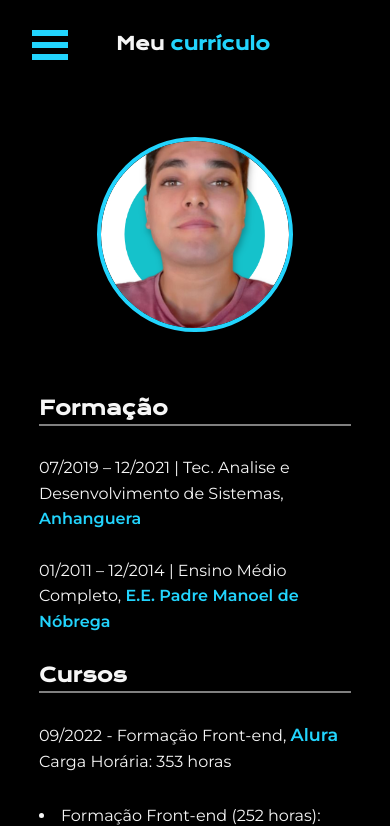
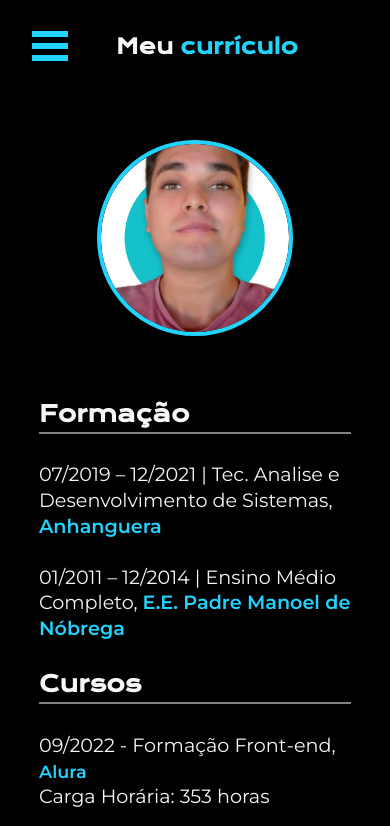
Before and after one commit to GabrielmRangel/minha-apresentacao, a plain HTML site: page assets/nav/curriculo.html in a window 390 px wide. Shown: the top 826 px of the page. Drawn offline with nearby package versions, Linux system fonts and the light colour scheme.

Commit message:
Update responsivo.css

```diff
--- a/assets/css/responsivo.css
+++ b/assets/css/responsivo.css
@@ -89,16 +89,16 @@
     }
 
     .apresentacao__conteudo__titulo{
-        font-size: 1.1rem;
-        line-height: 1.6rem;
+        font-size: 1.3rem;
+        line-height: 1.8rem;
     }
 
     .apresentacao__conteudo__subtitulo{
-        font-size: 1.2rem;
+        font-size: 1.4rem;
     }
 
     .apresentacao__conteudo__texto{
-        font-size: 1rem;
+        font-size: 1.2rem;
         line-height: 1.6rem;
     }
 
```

* * *

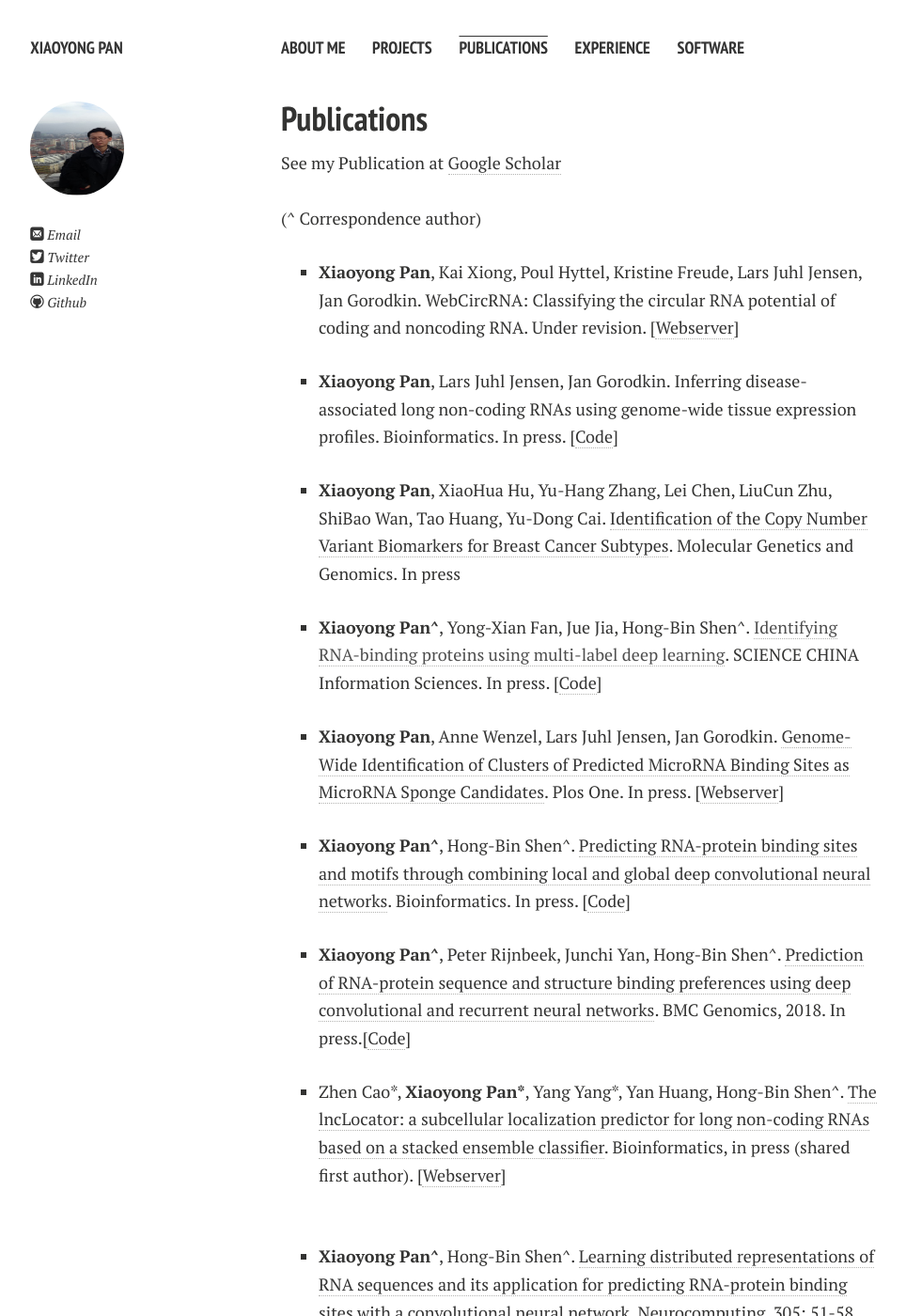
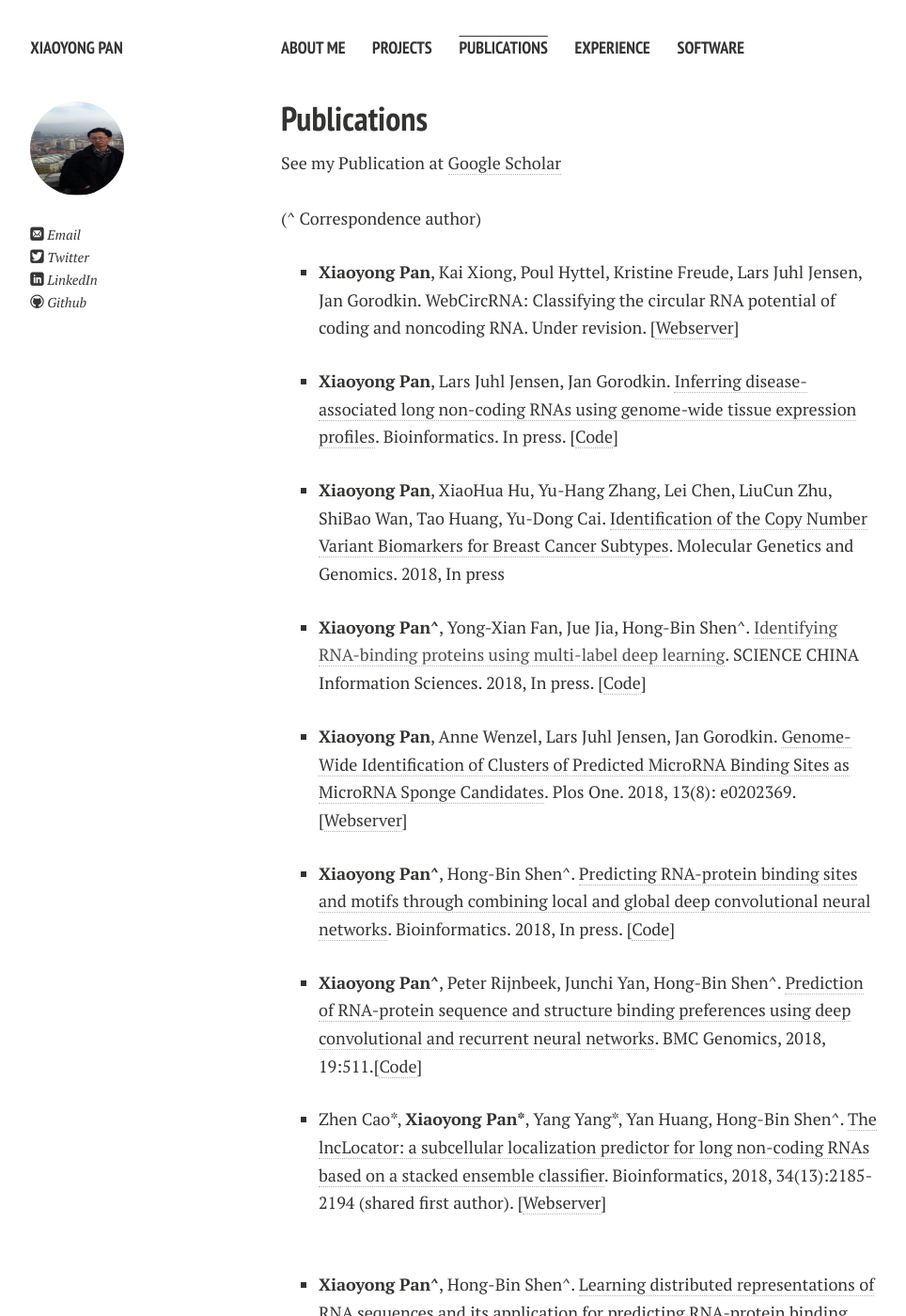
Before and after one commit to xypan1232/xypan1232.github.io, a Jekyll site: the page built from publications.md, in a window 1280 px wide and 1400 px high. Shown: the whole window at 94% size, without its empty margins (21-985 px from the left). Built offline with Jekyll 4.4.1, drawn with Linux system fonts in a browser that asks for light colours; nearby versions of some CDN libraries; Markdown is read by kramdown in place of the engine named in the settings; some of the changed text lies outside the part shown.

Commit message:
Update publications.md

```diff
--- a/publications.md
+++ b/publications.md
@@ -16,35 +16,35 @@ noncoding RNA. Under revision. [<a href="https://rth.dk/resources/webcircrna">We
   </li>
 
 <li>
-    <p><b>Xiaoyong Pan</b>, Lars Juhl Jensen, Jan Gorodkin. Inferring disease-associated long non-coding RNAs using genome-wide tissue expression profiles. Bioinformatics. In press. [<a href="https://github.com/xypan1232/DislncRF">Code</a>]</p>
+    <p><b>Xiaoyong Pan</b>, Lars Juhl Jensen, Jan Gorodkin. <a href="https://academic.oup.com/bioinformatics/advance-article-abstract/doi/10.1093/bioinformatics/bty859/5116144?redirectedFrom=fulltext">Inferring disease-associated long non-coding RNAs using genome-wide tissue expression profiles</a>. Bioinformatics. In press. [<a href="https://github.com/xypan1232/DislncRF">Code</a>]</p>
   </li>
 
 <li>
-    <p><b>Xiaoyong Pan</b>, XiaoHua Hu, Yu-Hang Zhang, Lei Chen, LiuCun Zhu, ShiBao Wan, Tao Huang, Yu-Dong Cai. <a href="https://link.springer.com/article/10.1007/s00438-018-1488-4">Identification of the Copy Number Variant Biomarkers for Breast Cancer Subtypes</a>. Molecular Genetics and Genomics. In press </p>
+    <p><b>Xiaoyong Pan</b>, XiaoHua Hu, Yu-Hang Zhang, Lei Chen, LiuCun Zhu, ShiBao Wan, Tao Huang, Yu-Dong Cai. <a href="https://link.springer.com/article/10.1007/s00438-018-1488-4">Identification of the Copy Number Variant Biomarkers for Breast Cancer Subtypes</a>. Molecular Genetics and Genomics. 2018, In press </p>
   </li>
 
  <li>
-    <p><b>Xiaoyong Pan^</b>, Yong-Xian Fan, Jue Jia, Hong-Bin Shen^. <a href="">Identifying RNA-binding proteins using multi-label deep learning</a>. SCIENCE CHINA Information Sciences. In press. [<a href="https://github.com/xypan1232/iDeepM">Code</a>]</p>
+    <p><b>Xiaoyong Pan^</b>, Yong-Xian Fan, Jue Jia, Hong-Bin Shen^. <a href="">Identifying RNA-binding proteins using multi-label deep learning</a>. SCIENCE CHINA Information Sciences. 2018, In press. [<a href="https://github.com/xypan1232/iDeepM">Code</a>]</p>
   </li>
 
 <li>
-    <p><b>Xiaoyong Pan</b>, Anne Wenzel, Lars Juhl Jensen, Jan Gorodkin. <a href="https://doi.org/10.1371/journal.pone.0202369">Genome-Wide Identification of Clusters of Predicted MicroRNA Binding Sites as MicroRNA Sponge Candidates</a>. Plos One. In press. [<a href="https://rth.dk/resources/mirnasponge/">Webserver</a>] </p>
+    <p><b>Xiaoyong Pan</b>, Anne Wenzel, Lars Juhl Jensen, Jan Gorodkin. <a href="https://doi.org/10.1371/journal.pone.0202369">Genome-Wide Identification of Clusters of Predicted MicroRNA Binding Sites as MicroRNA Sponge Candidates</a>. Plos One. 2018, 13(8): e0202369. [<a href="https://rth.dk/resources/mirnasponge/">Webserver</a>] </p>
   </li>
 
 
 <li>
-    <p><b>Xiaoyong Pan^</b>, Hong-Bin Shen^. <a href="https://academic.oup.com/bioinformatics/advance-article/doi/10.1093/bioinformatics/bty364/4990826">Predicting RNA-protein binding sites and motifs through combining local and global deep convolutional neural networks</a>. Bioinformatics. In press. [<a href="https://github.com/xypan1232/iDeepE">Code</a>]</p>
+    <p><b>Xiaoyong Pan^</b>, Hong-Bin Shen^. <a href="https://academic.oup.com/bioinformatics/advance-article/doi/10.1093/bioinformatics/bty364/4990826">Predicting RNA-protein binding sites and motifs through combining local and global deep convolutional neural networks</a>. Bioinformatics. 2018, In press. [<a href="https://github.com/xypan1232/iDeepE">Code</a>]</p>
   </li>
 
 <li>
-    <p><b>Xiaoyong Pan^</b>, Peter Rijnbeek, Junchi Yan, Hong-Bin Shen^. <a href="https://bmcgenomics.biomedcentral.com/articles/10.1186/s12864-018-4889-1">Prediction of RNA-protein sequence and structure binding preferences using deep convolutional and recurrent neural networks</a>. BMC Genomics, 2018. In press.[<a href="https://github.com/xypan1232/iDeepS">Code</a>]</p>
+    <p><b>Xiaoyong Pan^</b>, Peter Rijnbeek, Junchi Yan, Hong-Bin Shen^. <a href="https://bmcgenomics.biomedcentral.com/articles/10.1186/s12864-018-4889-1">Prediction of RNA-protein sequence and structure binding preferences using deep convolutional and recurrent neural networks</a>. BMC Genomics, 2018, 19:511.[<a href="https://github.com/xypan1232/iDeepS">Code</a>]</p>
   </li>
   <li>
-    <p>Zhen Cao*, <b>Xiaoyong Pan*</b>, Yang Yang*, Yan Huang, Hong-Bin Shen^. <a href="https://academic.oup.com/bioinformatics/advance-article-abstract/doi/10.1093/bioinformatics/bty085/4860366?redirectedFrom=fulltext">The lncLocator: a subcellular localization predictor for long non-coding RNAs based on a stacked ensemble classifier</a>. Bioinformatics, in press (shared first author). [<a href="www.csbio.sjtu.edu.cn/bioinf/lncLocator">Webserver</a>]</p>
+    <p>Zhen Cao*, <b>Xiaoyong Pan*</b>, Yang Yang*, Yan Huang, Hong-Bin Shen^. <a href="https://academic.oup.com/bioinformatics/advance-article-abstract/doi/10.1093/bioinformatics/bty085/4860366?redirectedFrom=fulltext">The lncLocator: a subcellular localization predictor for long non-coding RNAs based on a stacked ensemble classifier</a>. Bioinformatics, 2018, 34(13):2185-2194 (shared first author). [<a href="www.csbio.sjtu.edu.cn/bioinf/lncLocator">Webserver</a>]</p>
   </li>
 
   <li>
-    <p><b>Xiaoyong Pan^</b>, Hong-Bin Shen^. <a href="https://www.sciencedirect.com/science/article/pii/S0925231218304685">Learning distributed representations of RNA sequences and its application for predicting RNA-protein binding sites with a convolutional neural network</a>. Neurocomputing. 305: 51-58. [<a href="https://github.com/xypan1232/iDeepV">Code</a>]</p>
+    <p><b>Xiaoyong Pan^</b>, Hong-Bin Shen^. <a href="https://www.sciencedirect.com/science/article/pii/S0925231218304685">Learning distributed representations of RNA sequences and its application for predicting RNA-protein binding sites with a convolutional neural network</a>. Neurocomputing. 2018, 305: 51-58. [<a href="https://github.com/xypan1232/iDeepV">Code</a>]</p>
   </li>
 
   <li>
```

◆ YOUR OBJECTIVE
Search the entries for the word "label", then gather every line that has it.

◆ RESPONSE TO THIS EXERCISE
-    <p><b>Xiaoyong Pan^</b>, Yong-Xian Fan, Jue Jia, Hong-Bin Shen^. <a href="">Identifying RNA-binding proteins using multi-label deep learning</a>. SCIENCE CHINA Information Sciences. In press. [<a href="https://github.com/xypan1232/iDeepM">Code</a>]</p>
+    <p><b>Xiaoyong Pan^</b>, Yong-Xian Fan, Jue Jia, Hong-Bin Shen^. <a href="">Identifying RNA-binding proteins using multi-label deep learning</a>. SCIENCE CHINA Information Sciences. 2018, In press. [<a href="https://github.com/xypan1232/iDeepM">Code</a>]</p>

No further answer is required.